Dataset records:
· · · · ·
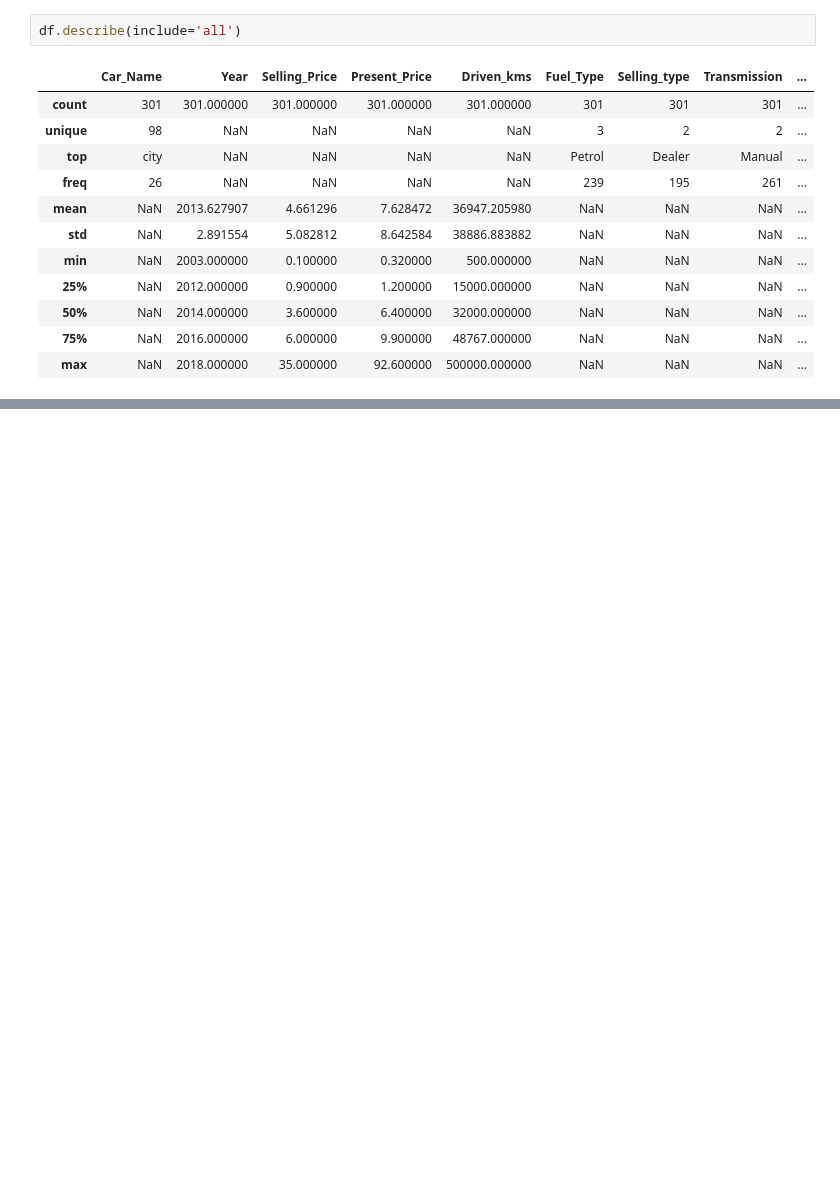
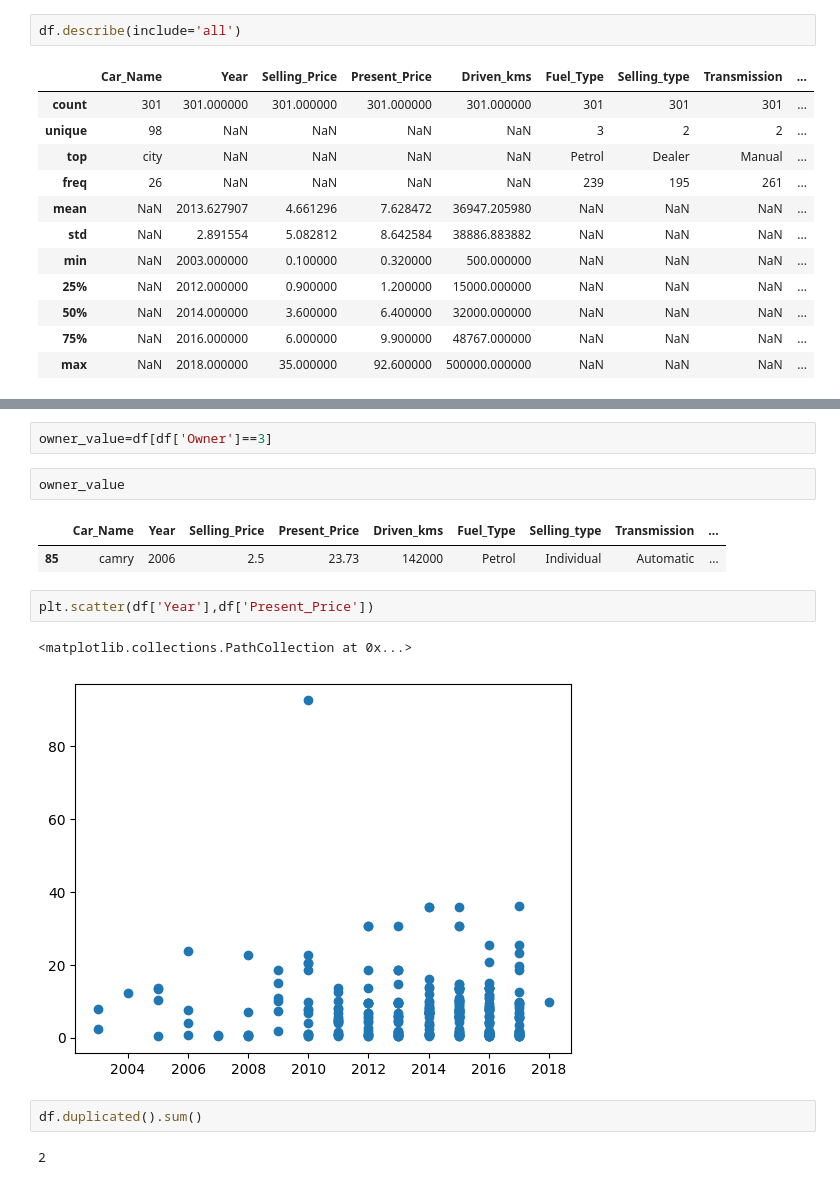
Before and after one commit to IMANETATA/CodeAlpha, a Jupyter notebook: Car Price Prediction.ipynb, the cells around one changed output, grey strips where cells are left out. Cells and saved outputs as stored; diff of their text form; blank space fills up the shorter version.

```diff
--- a/Car Price Prediction.ipynb
+++ b/Car Price Prediction.ipynb
@@ -60,0 +92,16 @@ df.describe(include='all')
+# %%
+owner_value=df[df['Owner']==3]
+# %%
+owner_value
+# %% [output]
+|  | Car_Name | Year | Selling_Price | Present_Price | Driven_kms | Fuel_Type | Selling_type | Transmission | ... |
+| 85 | camry | 2006 | 2.5 | 23.73 | 142000 | Petrol | Individual | Automatic | ... |
+# %%
+plt.scatter(df['Year'],df['Present_Price'])
+# %% [output]
+<matplotlib.collections.PathCollection at 0x...>
+[figure, added]
+# %%
+df.duplicated().sum()
+# %% [output]
+2
```
Also changed, not shown: parts of 6 cells of this notebook.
· · · · ·
• [Brief]: When you copy the records above, keep every word exact but leave out the pictures.

• [Response for this exercise]:
Before and after one commit to IMANETATA/CodeAlpha, a Jupyter notebook: Car Price Prediction.ipynb, the cells around one changed output, grey strips where cells are left out. Cells and saved outputs as stored; diff of their text form; blank space fills up the shorter version.

```diff
--- a/Car Price Prediction.ipynb
+++ b/Car Price Prediction.ipynb
@@ -60,0 +92,16 @@ df.describe(include='all')
+# %%
+owner_value=df[df['Owner']==3]
+# %%
+owner_value
+# %% [output]
+|  | Car_Name | Year | Selling_Price | Present_Price | Driven_kms | Fuel_Type | Selling_type | Transmission | ... |
+| 85 | camry | 2006 | 2.5 | 23.73 | 142000 | Petrol | Individual | Automatic | ... |
+# %%
+plt.scatter(df['Year'],df['Present_Price'])
+# %% [output]
+<matplotlib.collections.PathCollection at 0x...>
+[figure, added]
+# %%
+df.duplicated().sum()
+# %% [output]
+2
```
Also changed, not shown: parts of 6 cells of this notebook.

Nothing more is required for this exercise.